* **Exercise brief**: Filter these entries, keeping only lines that hold the word "footer".

+--

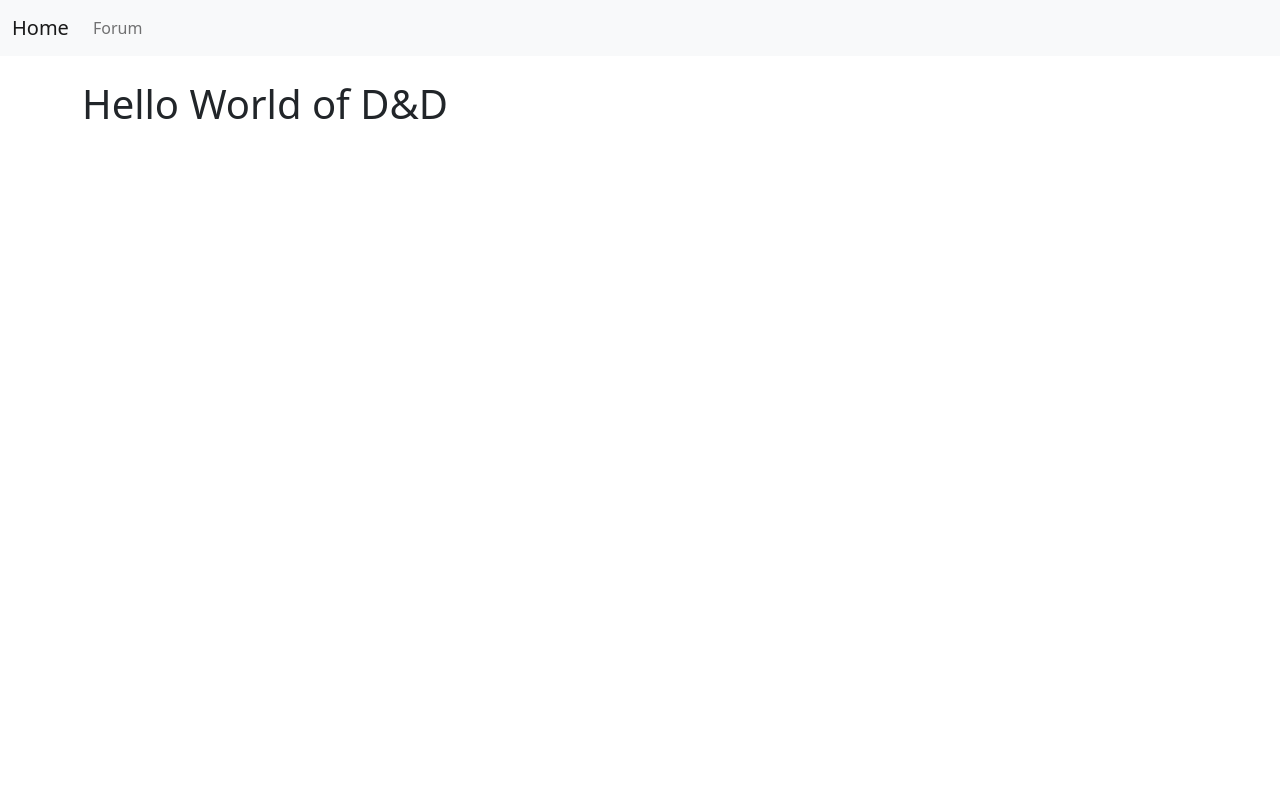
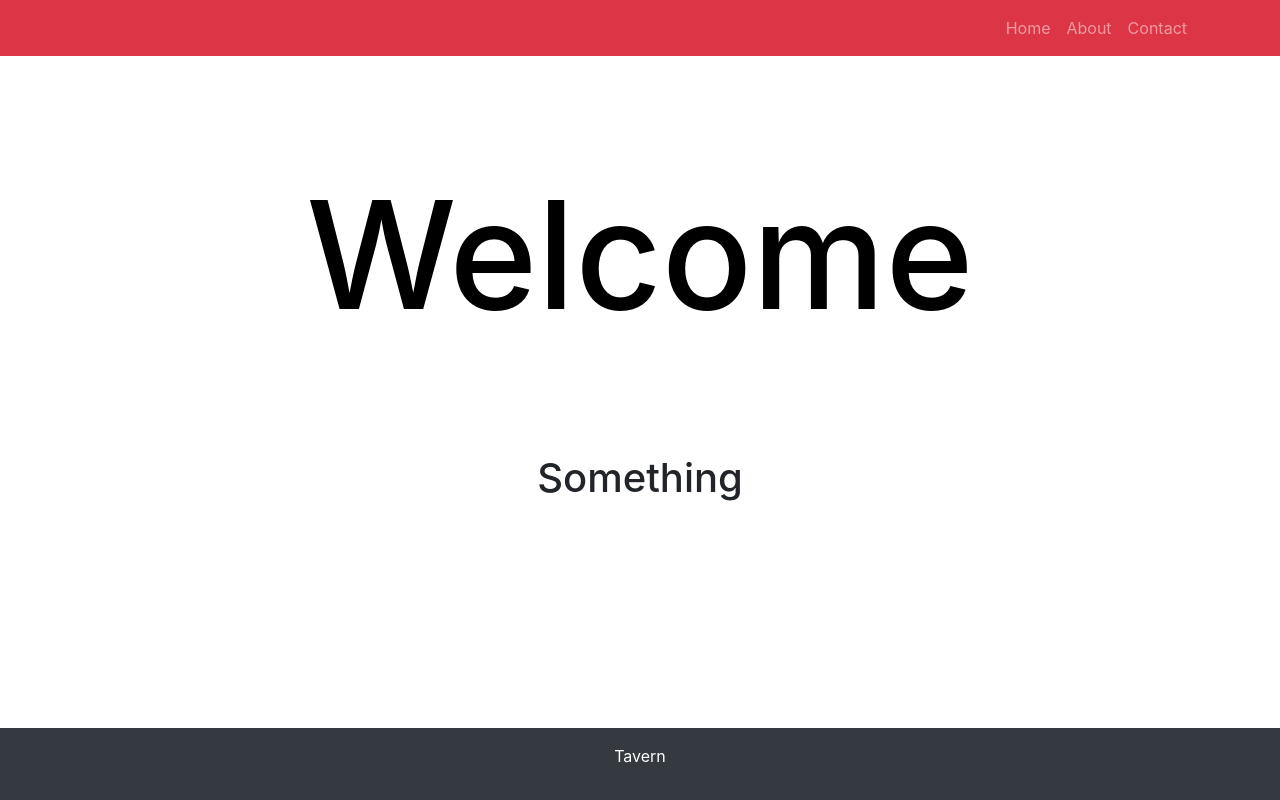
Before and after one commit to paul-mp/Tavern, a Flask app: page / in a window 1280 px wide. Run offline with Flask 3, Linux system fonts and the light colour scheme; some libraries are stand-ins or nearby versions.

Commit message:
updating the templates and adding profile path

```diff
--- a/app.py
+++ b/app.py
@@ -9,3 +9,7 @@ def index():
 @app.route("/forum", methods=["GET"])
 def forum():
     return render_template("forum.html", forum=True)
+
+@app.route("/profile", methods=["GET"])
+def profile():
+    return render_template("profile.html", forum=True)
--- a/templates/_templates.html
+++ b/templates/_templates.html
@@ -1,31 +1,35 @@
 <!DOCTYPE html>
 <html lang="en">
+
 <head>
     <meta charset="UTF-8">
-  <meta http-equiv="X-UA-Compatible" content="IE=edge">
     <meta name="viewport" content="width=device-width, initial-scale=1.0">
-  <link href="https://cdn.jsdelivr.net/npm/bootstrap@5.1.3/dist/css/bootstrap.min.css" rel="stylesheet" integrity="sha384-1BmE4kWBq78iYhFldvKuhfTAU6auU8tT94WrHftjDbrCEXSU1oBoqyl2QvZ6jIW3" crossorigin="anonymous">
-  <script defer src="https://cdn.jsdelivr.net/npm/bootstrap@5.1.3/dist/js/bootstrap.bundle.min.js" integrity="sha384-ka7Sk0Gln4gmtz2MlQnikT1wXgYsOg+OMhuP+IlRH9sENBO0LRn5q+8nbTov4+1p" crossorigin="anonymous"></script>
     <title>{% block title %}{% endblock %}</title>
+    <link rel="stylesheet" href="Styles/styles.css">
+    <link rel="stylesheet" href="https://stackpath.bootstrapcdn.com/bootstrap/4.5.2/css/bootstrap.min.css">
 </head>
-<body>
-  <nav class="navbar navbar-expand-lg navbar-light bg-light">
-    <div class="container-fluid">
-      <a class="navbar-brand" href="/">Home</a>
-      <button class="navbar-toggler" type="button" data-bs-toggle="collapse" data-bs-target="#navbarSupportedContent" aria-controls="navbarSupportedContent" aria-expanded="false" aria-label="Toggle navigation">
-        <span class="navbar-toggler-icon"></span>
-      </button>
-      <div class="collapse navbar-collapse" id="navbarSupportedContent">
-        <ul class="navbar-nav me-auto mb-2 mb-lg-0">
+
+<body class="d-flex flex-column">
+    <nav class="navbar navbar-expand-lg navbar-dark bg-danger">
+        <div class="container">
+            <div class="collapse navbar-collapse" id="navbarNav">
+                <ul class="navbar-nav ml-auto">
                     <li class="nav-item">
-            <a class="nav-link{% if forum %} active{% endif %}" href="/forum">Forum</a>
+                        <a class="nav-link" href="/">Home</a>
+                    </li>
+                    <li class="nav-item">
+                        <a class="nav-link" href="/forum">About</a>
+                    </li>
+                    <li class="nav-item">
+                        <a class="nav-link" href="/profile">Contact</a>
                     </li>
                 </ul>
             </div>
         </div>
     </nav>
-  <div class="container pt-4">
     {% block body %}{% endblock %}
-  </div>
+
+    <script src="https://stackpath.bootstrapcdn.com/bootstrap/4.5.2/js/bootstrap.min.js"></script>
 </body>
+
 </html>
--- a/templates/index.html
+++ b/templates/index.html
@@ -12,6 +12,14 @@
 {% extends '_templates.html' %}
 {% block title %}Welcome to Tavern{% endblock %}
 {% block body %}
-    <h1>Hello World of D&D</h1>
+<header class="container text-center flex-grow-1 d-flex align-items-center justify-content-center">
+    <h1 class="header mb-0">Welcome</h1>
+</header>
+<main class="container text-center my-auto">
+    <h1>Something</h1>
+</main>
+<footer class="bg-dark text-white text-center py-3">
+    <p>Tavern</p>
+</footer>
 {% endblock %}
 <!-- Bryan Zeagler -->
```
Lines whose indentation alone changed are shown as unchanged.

+--

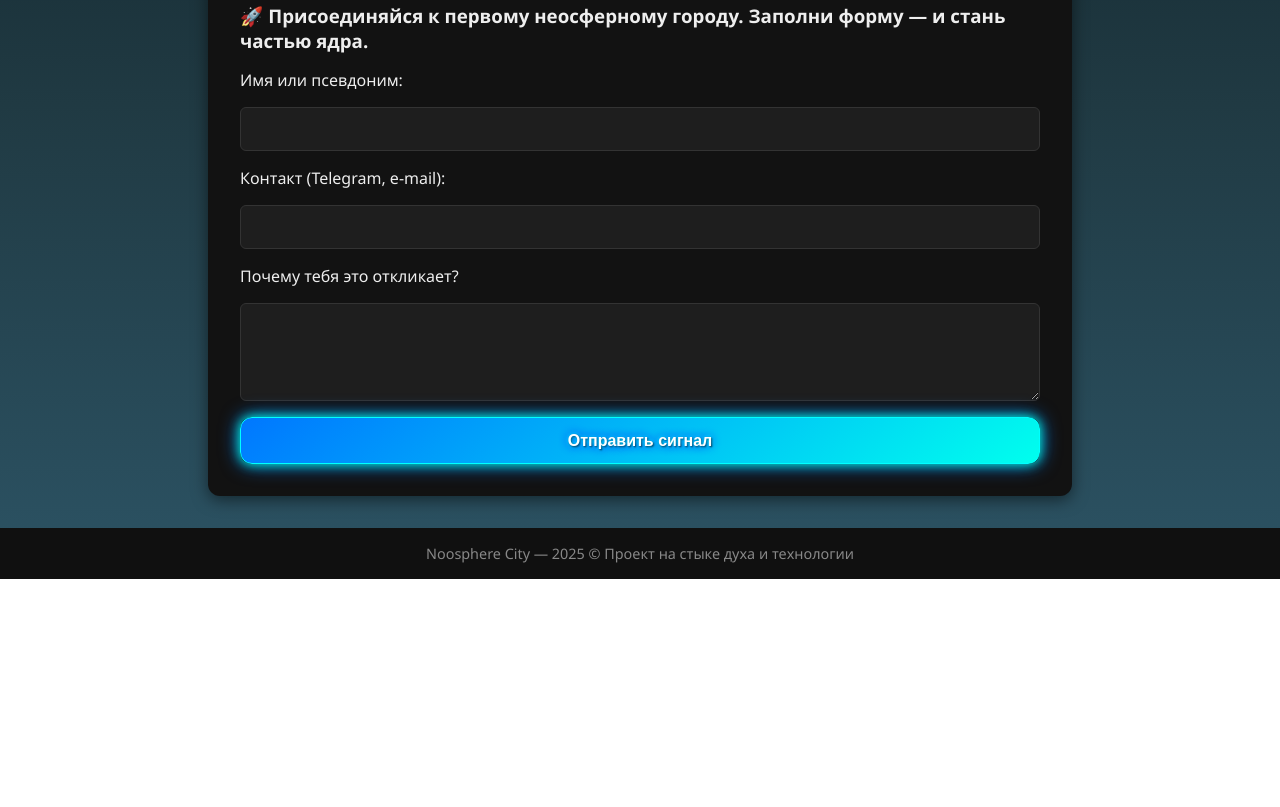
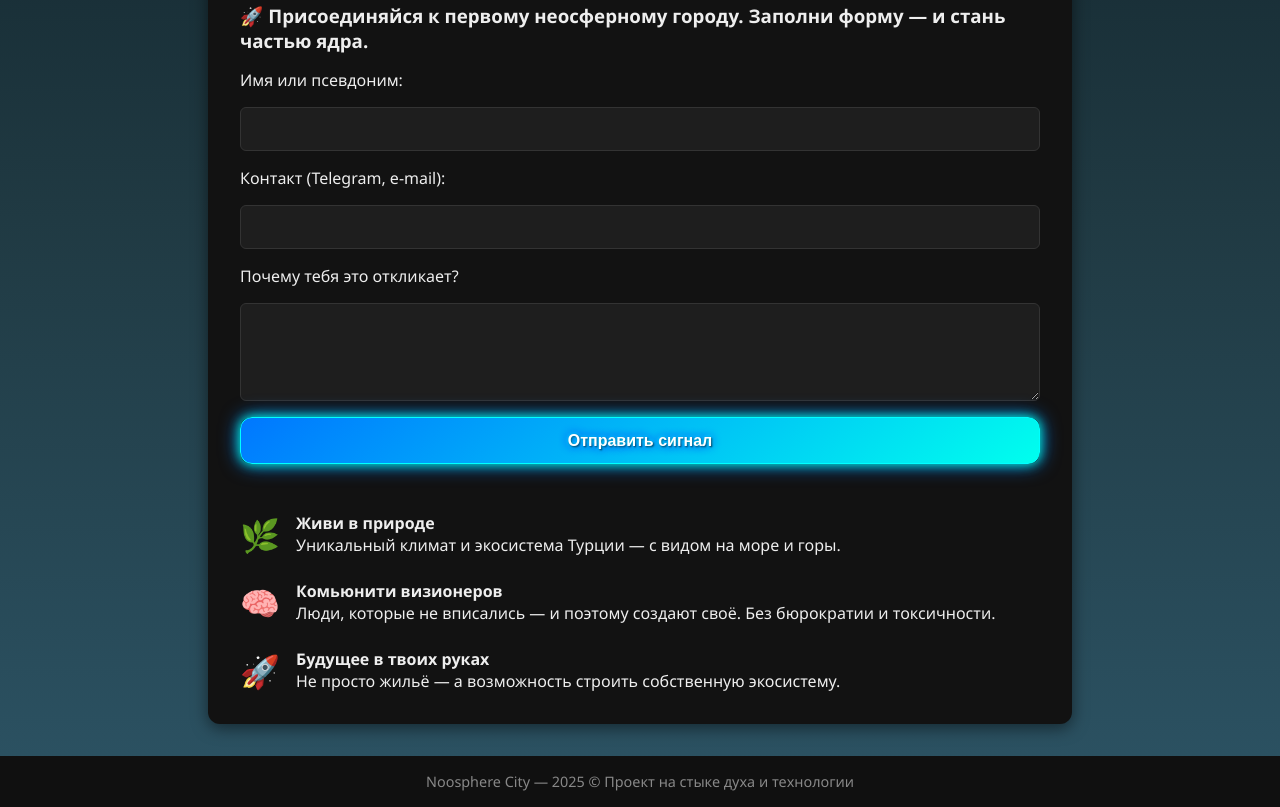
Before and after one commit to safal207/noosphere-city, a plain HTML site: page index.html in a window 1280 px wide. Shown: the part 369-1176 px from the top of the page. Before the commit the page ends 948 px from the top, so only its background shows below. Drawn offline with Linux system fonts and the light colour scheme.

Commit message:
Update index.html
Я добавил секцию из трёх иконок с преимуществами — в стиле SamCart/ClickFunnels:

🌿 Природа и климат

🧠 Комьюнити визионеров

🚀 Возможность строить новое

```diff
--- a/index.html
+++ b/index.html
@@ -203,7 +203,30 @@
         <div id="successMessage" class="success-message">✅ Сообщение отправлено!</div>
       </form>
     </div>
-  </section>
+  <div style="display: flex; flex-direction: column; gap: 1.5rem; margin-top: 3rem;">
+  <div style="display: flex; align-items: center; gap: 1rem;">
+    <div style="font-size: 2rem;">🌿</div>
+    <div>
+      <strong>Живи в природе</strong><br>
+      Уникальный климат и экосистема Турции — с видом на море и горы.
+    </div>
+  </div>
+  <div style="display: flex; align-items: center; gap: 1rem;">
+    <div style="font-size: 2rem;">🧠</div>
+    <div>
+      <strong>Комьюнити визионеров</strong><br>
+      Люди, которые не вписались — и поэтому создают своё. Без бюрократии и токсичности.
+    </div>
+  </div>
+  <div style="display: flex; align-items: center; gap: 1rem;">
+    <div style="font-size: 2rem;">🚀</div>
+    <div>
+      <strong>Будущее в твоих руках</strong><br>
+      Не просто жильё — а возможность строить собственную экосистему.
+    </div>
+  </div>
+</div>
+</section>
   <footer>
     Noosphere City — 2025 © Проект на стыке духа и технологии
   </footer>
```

+--

* **Answer area**:
+<footer class="bg-dark text-white text-center py-3">
+</footer>
   <footer>
   </footer>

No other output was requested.